• [Action item]
Pick out all lines in the listing holding the string "README" and copy them.
***
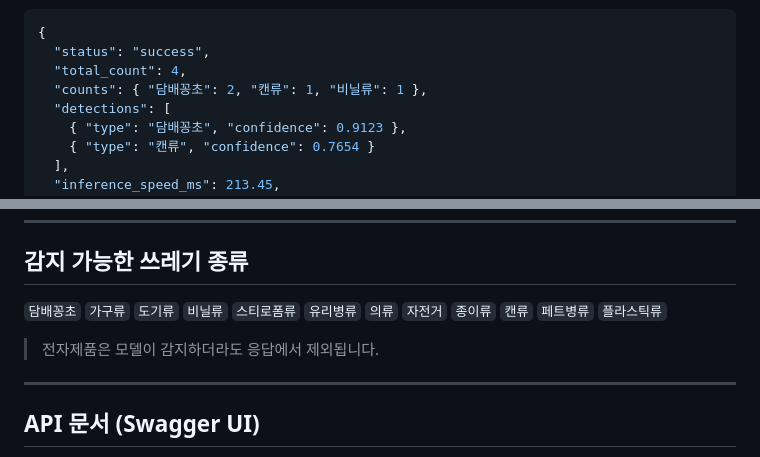
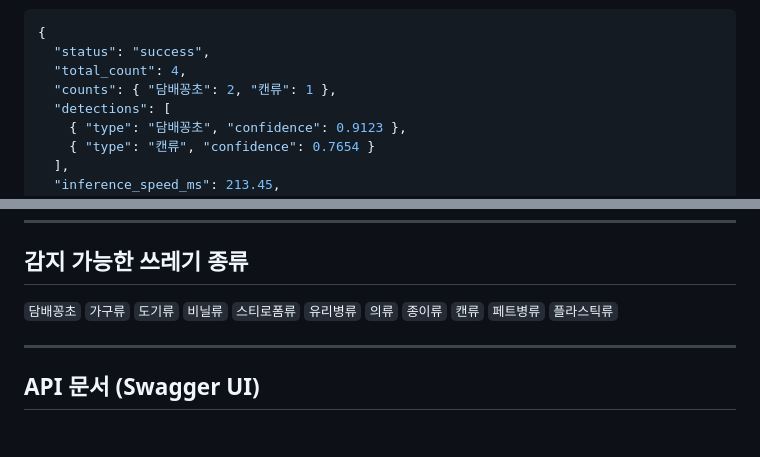
Before and after one commit to JNU-econovation/plover-ai, a Markdown page: README.md, 2 parts joined by grey strips. Drawn GitHub-style; blank space fills up the shorter version.

Commit message:
docs: README 수정

```diff
--- a/README.md
+++ b/README.md
@@ -64,7 +64,7 @@ uvicorn main:app --host 0.0.0.0 --port 8000
 {
   "status": "success",
   "total_count": 4,
-  "counts": { "담배꽁초": 2, "캔류": 1, "비닐류": 1 },
+  "counts": { "담배꽁초": 2, "캔류": 1 },
   "detections": [
     { "type": "담배꽁초", "confidence": 0.9123 },
     { "type": "캔류", "confidence": 0.7654 }
@@ -134,9 +134,7 @@ const data = await res.json();
 
 ## 감지 가능한 쓰레기 종류
 
-`담배꽁초` `가구류` `도기류` `비닐류` `스티로폼류` `유리병류` `의류` `자전거` `종이류` `캔류` `페트병류` `플라스틱류`
-
-> 전자제품은 모델이 감지하더라도 응답에서 제외됩니다.
+`담배꽁초` `가구류` `도기류` `비닐류` `스티로폼류` `유리병류` `의류`  `종이류` `캔류` `페트병류` `플라스틱류`
 
 ---
 
```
***
• [Answer to the exercise]
Before and after one commit to JNU-econovation/plover-ai, a Markdown page: README.md, 2 parts joined by grey strips. Drawn GitHub-style; blank space fills up the shorter version.
docs: README 수정
--- a/README.md
+++ b/README.md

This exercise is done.